--- Task item ---
Each line that contains the string "delle" counts once; report how many such lines appear in the data, as a number only.

[Stored items]

--------------------------------

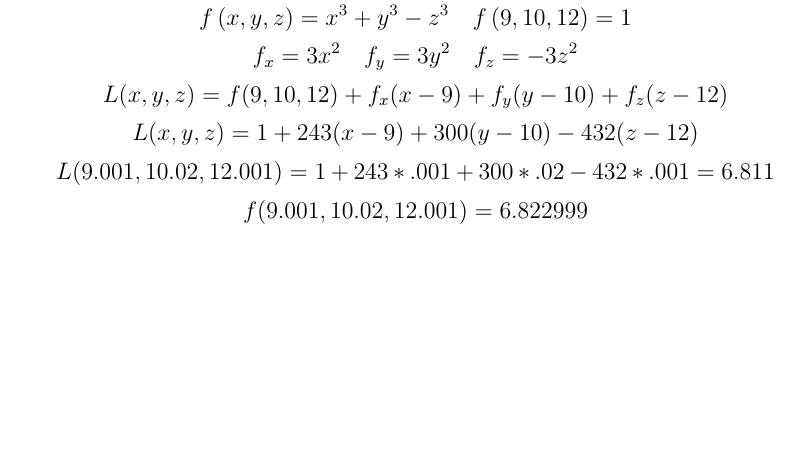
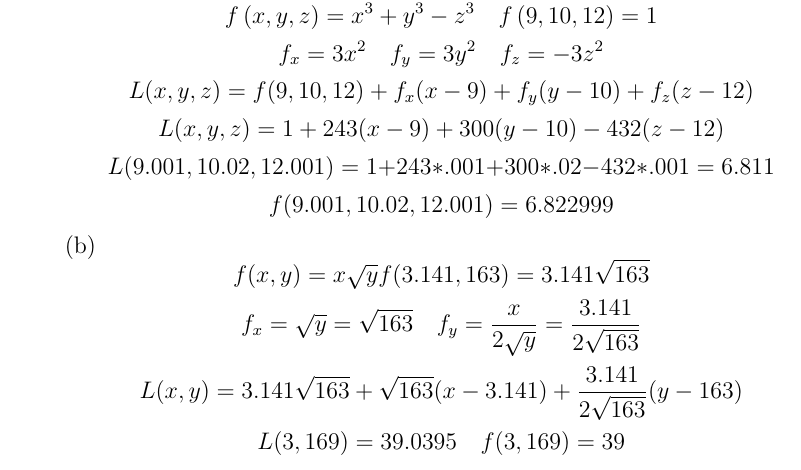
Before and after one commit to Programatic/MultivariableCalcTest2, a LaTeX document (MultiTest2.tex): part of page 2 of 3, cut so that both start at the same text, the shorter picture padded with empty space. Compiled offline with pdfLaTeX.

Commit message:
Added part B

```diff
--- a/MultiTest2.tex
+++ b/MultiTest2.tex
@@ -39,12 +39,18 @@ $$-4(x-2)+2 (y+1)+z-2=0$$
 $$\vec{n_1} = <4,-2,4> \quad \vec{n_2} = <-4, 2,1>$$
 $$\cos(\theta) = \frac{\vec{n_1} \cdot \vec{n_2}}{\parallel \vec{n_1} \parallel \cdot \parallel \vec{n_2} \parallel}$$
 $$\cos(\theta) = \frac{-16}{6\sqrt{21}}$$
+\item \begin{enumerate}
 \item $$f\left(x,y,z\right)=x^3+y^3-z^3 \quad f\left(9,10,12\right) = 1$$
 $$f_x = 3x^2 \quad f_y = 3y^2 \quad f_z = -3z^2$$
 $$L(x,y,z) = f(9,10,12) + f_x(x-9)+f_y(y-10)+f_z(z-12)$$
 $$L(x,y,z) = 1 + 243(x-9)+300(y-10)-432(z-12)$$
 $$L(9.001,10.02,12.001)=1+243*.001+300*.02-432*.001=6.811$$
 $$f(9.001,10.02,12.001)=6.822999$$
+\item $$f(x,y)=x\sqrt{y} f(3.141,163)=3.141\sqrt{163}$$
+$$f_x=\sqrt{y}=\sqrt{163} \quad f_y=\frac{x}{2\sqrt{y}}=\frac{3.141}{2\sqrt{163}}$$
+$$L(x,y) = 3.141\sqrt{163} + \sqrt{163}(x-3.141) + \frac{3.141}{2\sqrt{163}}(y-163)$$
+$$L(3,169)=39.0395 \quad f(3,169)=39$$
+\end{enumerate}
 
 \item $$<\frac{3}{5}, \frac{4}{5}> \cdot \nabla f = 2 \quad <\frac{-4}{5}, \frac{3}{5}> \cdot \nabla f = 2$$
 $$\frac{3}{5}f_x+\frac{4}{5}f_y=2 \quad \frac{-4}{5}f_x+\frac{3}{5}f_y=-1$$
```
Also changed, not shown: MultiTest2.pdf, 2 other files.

--------------------------------

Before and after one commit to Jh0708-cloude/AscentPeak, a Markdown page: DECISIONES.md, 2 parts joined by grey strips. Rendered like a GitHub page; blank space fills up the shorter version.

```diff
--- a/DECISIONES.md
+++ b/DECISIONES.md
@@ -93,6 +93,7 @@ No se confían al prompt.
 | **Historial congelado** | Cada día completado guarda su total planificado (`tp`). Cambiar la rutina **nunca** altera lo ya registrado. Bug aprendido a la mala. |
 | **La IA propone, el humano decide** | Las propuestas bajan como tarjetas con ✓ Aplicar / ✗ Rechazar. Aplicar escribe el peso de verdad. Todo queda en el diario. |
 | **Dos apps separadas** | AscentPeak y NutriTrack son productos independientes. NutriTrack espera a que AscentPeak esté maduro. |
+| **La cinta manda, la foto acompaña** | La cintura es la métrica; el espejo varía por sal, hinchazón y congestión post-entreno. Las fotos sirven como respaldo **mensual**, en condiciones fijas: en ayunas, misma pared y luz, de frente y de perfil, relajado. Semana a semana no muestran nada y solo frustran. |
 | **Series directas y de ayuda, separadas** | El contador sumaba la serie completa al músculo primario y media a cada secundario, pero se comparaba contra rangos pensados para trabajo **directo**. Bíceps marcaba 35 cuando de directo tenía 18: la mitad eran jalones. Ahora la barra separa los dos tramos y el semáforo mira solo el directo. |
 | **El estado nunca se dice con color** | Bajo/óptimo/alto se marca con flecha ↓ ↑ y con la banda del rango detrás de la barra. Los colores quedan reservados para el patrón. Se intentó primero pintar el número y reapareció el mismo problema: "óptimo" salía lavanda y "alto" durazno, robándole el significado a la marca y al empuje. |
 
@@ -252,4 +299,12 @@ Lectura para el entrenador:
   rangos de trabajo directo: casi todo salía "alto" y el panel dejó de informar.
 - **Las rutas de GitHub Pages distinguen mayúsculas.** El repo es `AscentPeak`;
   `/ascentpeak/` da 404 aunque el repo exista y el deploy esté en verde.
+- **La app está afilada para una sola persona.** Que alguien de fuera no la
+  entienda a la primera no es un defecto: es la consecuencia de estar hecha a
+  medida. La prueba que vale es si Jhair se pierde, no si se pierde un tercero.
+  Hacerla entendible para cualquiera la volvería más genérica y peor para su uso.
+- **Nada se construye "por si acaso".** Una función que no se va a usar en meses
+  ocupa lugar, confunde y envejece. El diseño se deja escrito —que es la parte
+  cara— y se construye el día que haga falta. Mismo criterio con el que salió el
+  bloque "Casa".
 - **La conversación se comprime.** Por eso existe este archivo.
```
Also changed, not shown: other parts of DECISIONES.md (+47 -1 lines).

--------------------------------

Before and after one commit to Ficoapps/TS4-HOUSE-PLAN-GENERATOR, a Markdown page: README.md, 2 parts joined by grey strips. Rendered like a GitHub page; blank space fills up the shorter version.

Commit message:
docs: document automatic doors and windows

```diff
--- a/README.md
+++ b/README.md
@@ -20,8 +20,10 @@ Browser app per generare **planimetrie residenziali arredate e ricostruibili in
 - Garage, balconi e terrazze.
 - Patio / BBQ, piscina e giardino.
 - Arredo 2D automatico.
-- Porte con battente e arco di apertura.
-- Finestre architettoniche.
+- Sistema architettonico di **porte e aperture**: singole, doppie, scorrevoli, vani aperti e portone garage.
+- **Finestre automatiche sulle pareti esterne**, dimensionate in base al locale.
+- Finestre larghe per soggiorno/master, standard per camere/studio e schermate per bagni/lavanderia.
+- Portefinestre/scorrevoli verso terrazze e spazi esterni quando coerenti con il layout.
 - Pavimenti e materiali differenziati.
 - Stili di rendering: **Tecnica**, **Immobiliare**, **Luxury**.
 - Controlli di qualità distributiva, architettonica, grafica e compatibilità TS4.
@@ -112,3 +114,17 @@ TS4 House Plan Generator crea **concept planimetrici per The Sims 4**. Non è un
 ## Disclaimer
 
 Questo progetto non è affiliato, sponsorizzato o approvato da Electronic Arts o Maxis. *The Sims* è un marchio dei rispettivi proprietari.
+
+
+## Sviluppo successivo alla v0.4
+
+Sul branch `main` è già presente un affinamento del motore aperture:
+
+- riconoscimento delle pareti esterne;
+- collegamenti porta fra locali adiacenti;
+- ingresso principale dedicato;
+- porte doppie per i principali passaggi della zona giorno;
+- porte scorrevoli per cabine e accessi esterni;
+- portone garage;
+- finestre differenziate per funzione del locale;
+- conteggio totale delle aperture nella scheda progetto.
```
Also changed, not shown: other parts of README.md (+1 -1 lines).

--------------------------------

--- Solution to this problem ---
2